Creating a Family Plan


In many busy households, it seems like there is little time to talk about the future. After all, it’s hard enough to just get through the daily duties at hand. However, the holidays are approaching, and that usually means more time spent with family. This might be the perfect opportunity to create a family emergency plan.

Do you and your family members know what to do in the event of a disaster, such as an earthquake. Or, what you would do if a severe winter storm knocked out power? What if you had to quickly evacuate your home? How would you find each other if cell phones weren’t working? How would you find out if your kids are safe? Where would you meet if you were unable to get to your home?

These things sound scary, but by setting up a family plan, you can rest assured, knowing that you have a plan in place.
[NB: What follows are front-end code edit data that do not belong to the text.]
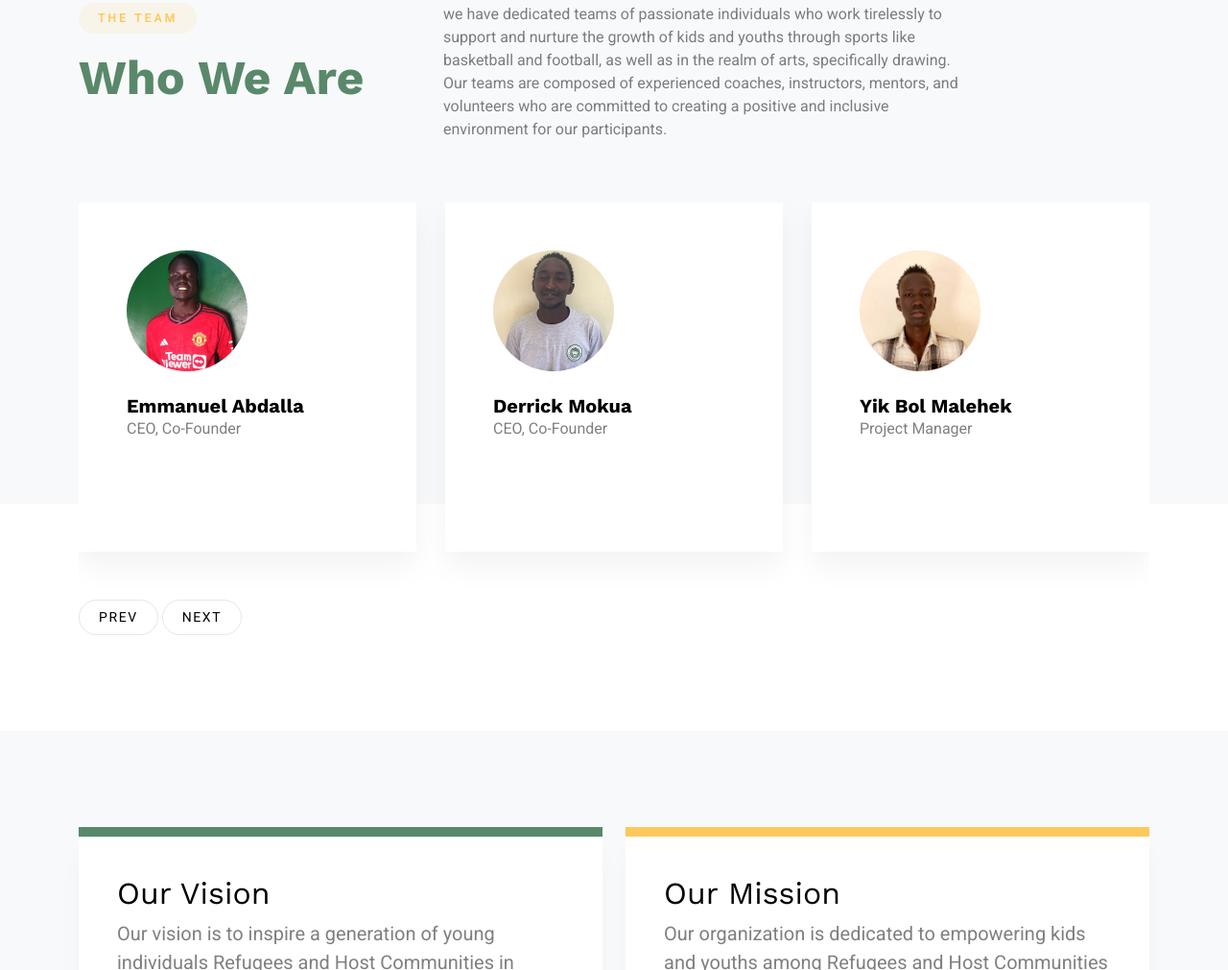
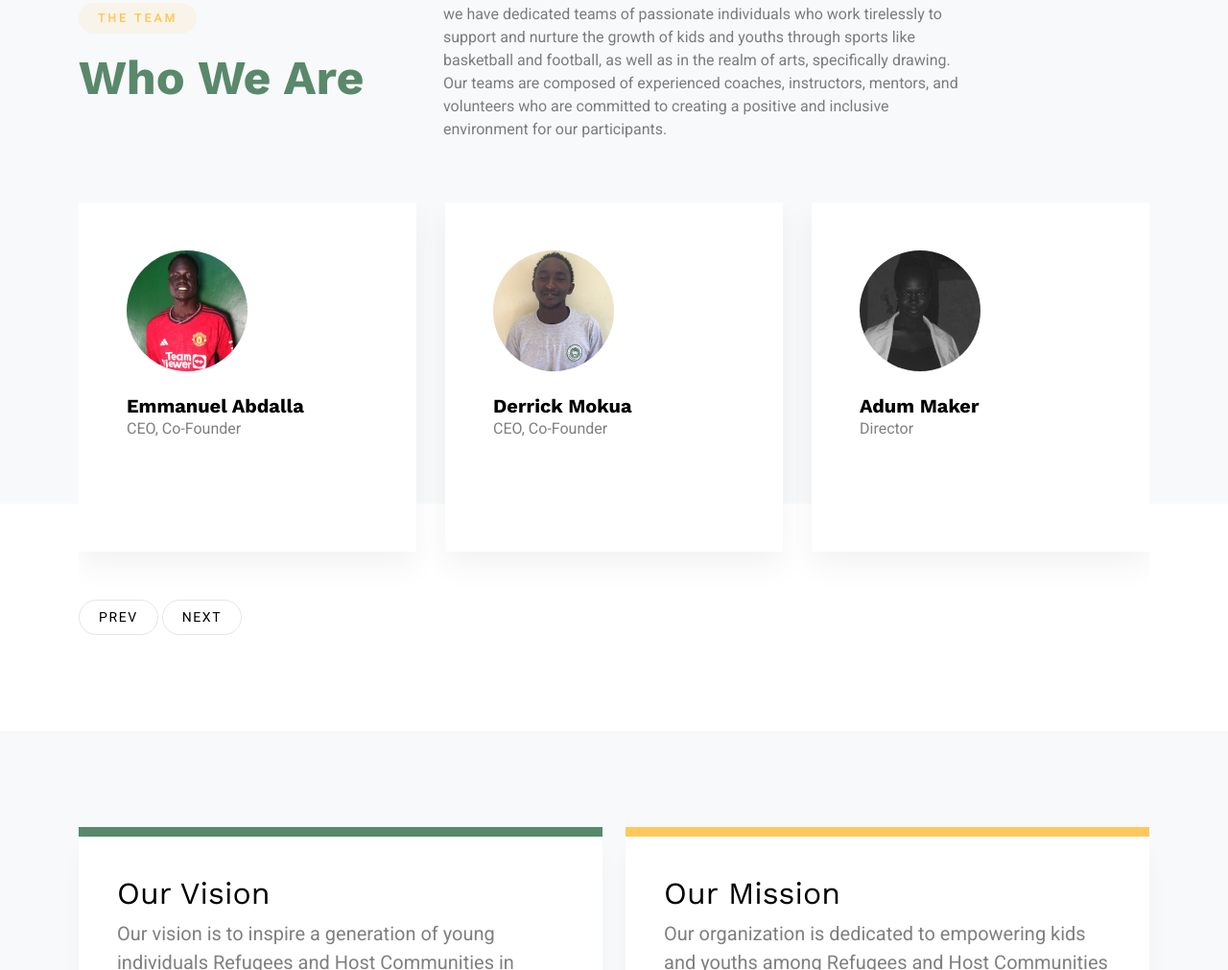
Before and after one commit to WuorBhang/kuza_kids, a plain HTML site: page about.html in a window 1280 px wide. Shown: the part 1605-2616 px from the top of the page at 96% size. Drawn offline with nearby package versions, Linux system fonts and the light colour scheme; files whose address does not match are found by name.

Commit message:
adding image

```diff
--- a/about.html
+++ b/about.html
@@ -176,6 +176,17 @@
 
 							<h3 class="mb-0">Derrick Mokua</h3>
 							<span class="text-black-50 mb-3 d-block">CEO, Co-Founder</span>
+						</div>
+
+					</div>
+
+					<div class="item">
+
+						<div class="feature bg-color-5">
+							<img src="images/Director.jpg" alt="Image" class="img-fluid w-50 rounded-circle mb-4">
+
+							<h3 class="mb-0">Adum Maker</h3>
+							<span class="text-black-50 mb-3 d-block">Director</span>
 						</div>
 
 					</div>
```
Also changed, not shown: images/Director.jpg (added).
Taking the time to discuss these things now, means you are taking preventative measures for the future.

Here are some of the things you may want to add to your family plan checklist:

  • Decide where will your family will reunite in case you are not together when a disaster happens.
  • Choose a person who lives in another state to contact if family members are separated, as long distance phone service will probably be restored sooner than local service.
  • Familiarize yourselves with the emergency plans of the school or daycare center your children attend so you can regroup from there.
  • Stock up on at least a three-day supply of food, water, medical supplies, and other necessary equipment for everyone in your family.
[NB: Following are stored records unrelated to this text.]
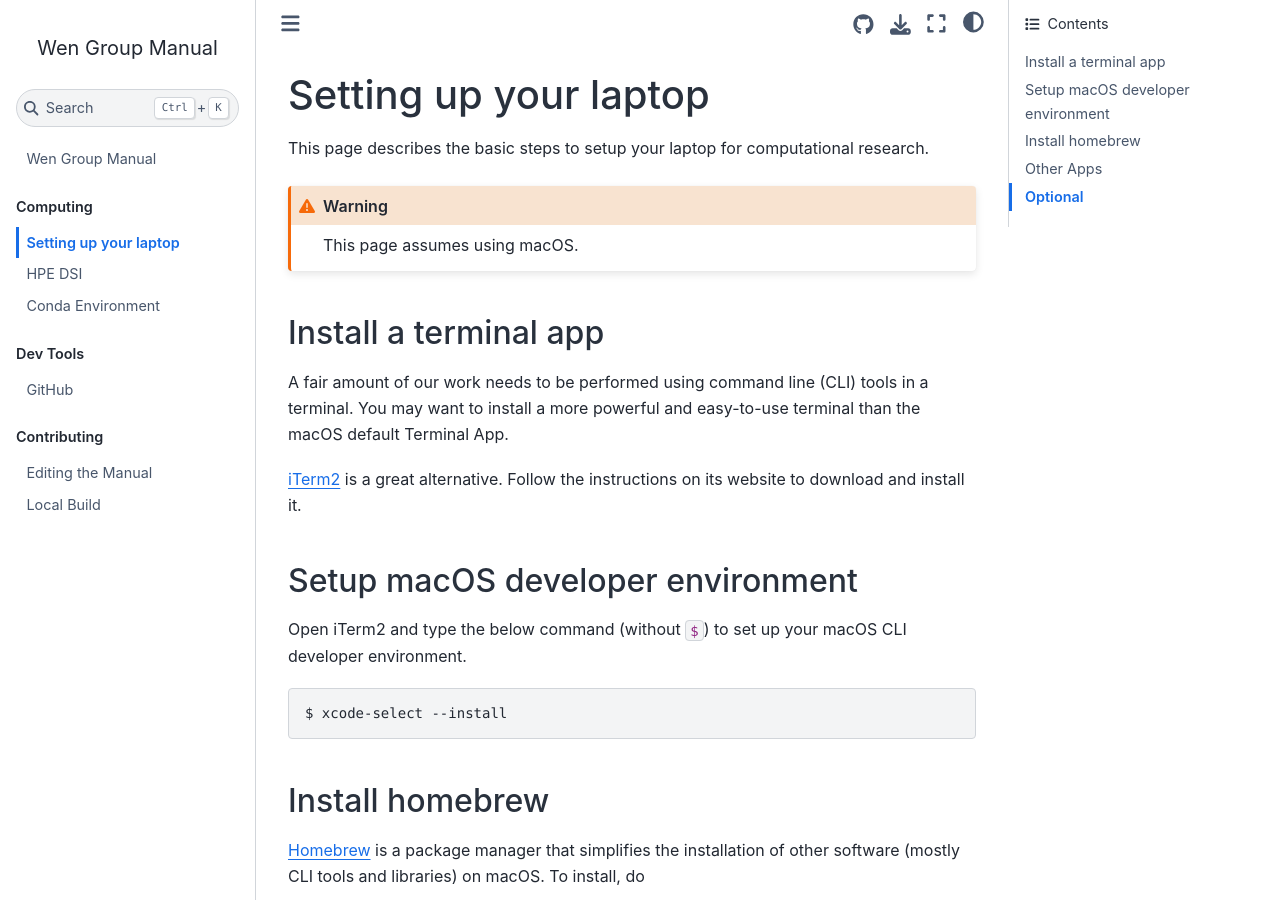
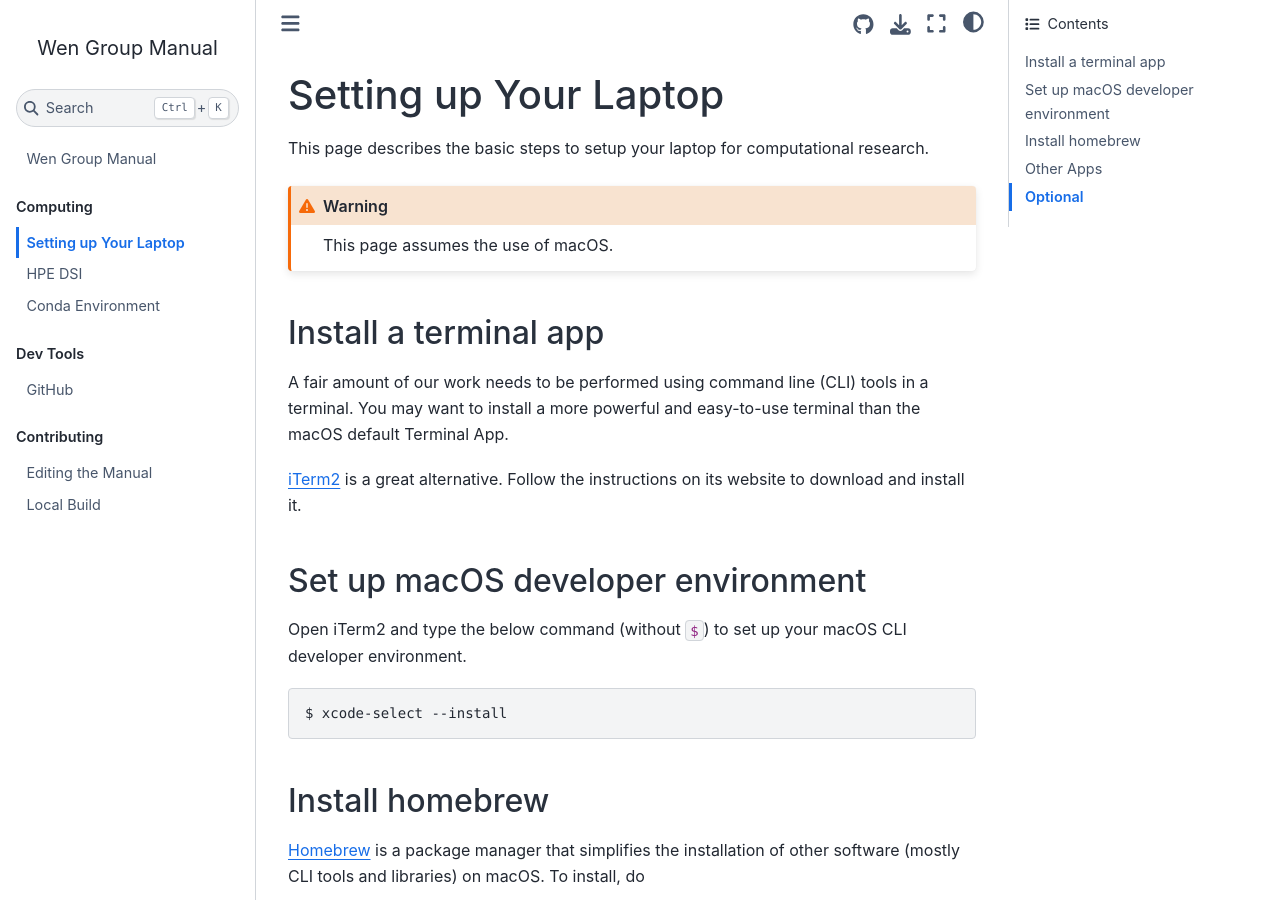
Before and after one commit to wengroup/group_manual, a Jupyter Book: the page built from docs/computing/laptop.md, in a window 1280 px wide and 900 px high. Built offline with Jupyter Book 1.0.4 settings and Sphinx 7.4.7 and the Sphinx Book theme 1.1.4, drawn with Linux system fonts in a browser that asks for light colours.

Commit message:
Slight tweak wording

````diff
--- a/docs/computing/laptop.md
+++ b/docs/computing/laptop.md
@@ -1,9 +1,9 @@
-# Setting up your laptop
+# Setting up Your Laptop
 
 This page describes the basic steps to setup your laptop for computational research.
 
 ```{warning}
-This page assumes using macOS.
+This page assumes the use of macOS.
 ```
 
 ## Install a terminal app
@@ -12,7 +12,7 @@ A fair amount of our work needs to be performed using command line (CLI) tools i
 
 [iTerm2](https://iterm2.com) is a great alternative. Follow the instructions on its website to download and install it.
 
-## Setup macOS developer environment
+## Set up macOS developer environment
 
 Open iTerm2 and type the below command (without `$`) to set up your macOS CLI developer environment.
 
````
Also changed, not shown: docs/computing/hpe_dsi.md (+1 -1 lines), docs/contributing/local_build.md (+1 -3 lines).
Make sure everyone in the family has this information, the phone numbers are in everyone’s cell phone, posted at home, and everyone know where the emergency supplies are located.


Family Plan Templates

Here are two Family Communication Plans from FEMA, which you can use over the holidays when the family is together:


FEMA’s Family Communication Plan for Kids

FEMA’s Family Communication Plan for Kids #2


For more information and helpful tips, check out the Gallatin City-County Health Department’s Emergency Preparedness Program, along with and